» TASK DESCRIPTION: Which lines below include "html"? Copy them all.

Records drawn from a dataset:
┌────────

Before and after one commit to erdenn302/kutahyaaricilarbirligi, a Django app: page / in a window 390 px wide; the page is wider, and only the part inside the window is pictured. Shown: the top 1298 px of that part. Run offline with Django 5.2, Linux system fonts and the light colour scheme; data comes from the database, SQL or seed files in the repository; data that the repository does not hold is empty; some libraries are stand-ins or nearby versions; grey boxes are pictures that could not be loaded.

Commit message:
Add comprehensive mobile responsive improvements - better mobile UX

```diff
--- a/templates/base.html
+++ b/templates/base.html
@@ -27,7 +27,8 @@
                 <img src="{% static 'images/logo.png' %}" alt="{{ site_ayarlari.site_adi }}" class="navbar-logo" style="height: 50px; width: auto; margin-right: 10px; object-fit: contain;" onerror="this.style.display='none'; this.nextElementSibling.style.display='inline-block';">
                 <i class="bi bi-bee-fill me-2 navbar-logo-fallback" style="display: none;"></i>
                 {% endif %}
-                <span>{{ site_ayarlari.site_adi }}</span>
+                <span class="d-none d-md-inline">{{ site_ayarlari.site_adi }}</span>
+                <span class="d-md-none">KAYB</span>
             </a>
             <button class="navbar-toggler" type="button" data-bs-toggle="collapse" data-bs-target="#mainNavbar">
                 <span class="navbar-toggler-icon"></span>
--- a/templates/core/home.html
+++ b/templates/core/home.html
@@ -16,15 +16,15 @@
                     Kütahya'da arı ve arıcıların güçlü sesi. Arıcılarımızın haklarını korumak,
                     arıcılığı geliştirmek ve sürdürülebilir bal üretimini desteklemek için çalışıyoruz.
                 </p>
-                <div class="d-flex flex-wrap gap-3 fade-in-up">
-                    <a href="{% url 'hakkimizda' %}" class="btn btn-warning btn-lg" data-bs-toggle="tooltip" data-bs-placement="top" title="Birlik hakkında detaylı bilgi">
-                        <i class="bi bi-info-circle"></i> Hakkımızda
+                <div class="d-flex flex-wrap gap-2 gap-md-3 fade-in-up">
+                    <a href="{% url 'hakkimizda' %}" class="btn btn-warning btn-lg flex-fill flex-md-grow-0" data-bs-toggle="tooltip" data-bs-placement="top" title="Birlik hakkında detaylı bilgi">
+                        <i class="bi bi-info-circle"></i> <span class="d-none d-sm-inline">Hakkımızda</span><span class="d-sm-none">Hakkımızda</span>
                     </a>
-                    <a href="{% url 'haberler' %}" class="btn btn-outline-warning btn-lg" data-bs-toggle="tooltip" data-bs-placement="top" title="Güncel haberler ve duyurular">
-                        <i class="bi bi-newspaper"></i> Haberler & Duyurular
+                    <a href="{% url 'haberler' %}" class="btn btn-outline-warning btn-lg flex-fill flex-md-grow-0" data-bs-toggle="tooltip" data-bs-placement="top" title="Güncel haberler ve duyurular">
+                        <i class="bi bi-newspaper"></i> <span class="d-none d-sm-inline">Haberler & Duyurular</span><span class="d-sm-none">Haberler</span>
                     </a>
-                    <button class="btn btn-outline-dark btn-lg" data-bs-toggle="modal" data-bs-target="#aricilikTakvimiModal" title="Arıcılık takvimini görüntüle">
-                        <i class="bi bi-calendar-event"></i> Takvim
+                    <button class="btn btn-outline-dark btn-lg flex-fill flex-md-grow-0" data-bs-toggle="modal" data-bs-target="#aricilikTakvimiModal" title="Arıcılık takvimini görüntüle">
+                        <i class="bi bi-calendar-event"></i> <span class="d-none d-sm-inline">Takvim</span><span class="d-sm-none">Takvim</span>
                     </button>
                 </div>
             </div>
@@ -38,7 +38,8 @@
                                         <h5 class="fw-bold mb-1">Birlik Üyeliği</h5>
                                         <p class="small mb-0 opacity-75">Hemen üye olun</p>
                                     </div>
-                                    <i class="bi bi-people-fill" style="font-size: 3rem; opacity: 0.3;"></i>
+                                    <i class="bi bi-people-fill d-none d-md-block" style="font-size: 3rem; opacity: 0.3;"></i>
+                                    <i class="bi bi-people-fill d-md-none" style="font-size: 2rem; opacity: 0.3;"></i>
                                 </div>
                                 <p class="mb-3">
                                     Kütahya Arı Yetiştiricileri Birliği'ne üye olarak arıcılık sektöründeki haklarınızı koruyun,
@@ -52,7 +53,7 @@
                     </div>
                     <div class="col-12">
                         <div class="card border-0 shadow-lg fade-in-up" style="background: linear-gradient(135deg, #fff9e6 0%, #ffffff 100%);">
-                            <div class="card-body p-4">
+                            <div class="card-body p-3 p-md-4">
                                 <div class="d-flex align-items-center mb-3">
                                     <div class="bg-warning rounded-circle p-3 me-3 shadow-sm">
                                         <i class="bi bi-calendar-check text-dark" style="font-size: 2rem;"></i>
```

└────────

» THE COMPLETED TASK:
--- a/templates/base.html
+++ b/templates/base.html
--- a/templates/core/home.html
+++ b/templates/core/home.html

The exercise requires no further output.